* _What the task requires_: Word for word, retype the lines from the one containing "background-size: 20px 20px;" to the last line of the data below, both ends included.
===== Dataset
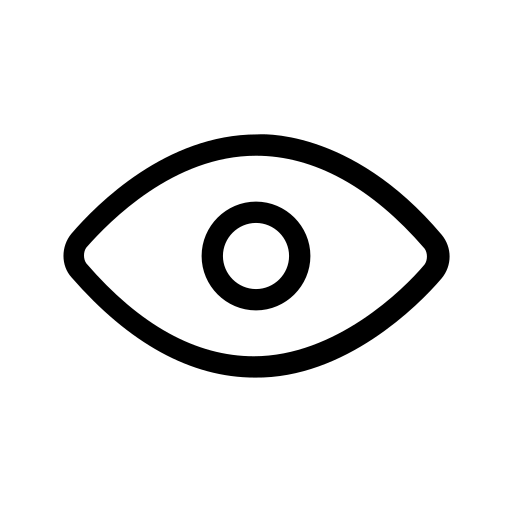
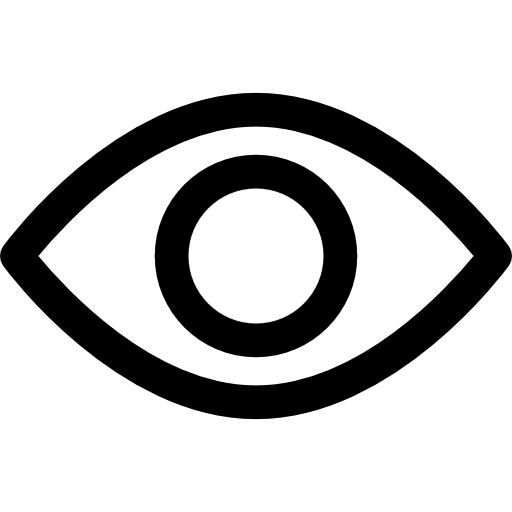
비밀번호 숨기기/보이기 next/Image로 변경

diff --git a/newWorldFront/src/app/signup/SignUp.tsx b/newWorldFront/src/app/signup/SignUp.tsx
@@ -9,7 +9,9 @@ import {
   useInputField,
   usePasswordField,
 } from "./useInputField";
-
+import Image from "next/image";
+import hide from "/public/img/hide-password.png";
+import show from "/public/img/show-password.png";
 type LanguageKeys = "en" | "ko";
 
 const SignUp = () => {
@@ -106,21 +108,41 @@ const SignUp = () => {
                 {EmailField.warning && (
                   <p className={styles.warning}>{EmailField.warning}</p>
                 )}
-                <input
-                  className={styles.content_input_box}
-                  type={showPassword ? "text" : "password"}
-                  placeholder={translations[language].password}
-                  onChange={PasswordField.handleChange}
-                />
+                <div className={styles.input_wrapper}>
+                  <input
+                    className={styles.content_input_box}
+                    type={showPassword ? "text" : "password"}
+                    placeholder={translations[language].password}
+                    onChange={PasswordField.handleChange}
+                  />
+                  <Image
+                    width={20}
+                    height={20}
+                    src={showPassword ? hide : show}
+                    className={styles.password_toggle}
+                    onClick={toggleShowPassword}
+                    alt="hide-password"
+                  />
+                </div>
                 {PasswordField.warning && (
                   <p className={styles.warning}>{PasswordField.warning}</p>
                 )}
-                <input
-                  className={styles.content_input_box}
-                  type={showPassword ? "text" : "password"}
-                  placeholder={translations[language].confirmPassword}
-                  onChange={ConfirmPasswordField.handleChange}
-                />
+                <div className={styles.input_wrapper}>
+                  <input
+                    className={styles.content_input_box}
+                    type={showPassword ? "text" : "password"}
+                    placeholder={translations[language].confirmPassword}
+                    onChange={ConfirmPasswordField.handleChange}
+                  />
+                  <Image
+                    width={20}
+                    height={20}
+                    src={showPassword ? hide : show}
+                    className={styles.password_toggle}
+                    onClick={toggleShowPassword}
+                    alt="hide-password"
+                  />
+                </div>
                 {ConfirmPasswordField.warning && (
                   <p className={styles.warning}>
                     {ConfirmPasswordField.warning}
@@ -135,9 +157,6 @@ const SignUp = () => {
                       : "비밀번호가 일치하지 않습니다."}
                   </p>
                 )}
-                <button type="button" onClick={toggleShowPassword}>
-                  {showPassword ? "Hide" : "Show"}
-                </button>
               </div>
               <input
                 className={styles.signUp_button}

diff --git a/newWorldFront/src/app/signup/signup.module.scss b/newWorldFront/src/app/signup/signup.module.scss
@@ -116,6 +116,10 @@
   width: 15rem;
 }
 .content_input_box {
+  background-position: right 10px center;
+  background-repeat: no-repeat;
+  background-size: 20px 20px;
+  padding-right: 40px;
   display: flex;
   margin-top: 1rem;
   margin-bottom: 1rem;
@@ -124,6 +128,20 @@
   border-radius: 1.5rem;
   margin-right: 1rem;
   width: 34rem;
+}
+.input_wrapper {
+  position: relative;
+  display: inline-block;
+}
+.password_toggle {
+  width: 20px;
+  height: 20px;
+  position: absolute;
+  right: 22px;
+  top: calc(
+    50% - 10px
+  ); // 인풋 필드의 높이의 절반에서 이미지 높이의 절반을 뺀 값
+  cursor: pointer;
 }
 .signUp_button {
   margin-top: 1rem;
==========
* _Response_:
+  background-size: 20px 20px;
+  padding-right: 40px;
   display: flex;
   margin-top: 1rem;
   margin-bottom: 1rem;
@@ -124,6 +128,20 @@
   border-radius: 1.5rem;
   margin-right: 1rem;
   width: 34rem;
+}
+.input_wrapper {
+  position: relative;
+  display: inline-block;
+}
+.password_toggle {
+  width: 20px;
+  height: 20px;
+  position: absolute;
+  right: 22px;
+  top: calc(
+    50% - 10px
+  ); // 인풋 필드의 높이의 절반에서 이미지 높이의 절반을 뺀 값
+  cursor: pointer;
 }
 .signUp_button {
   margin-top: 1rem;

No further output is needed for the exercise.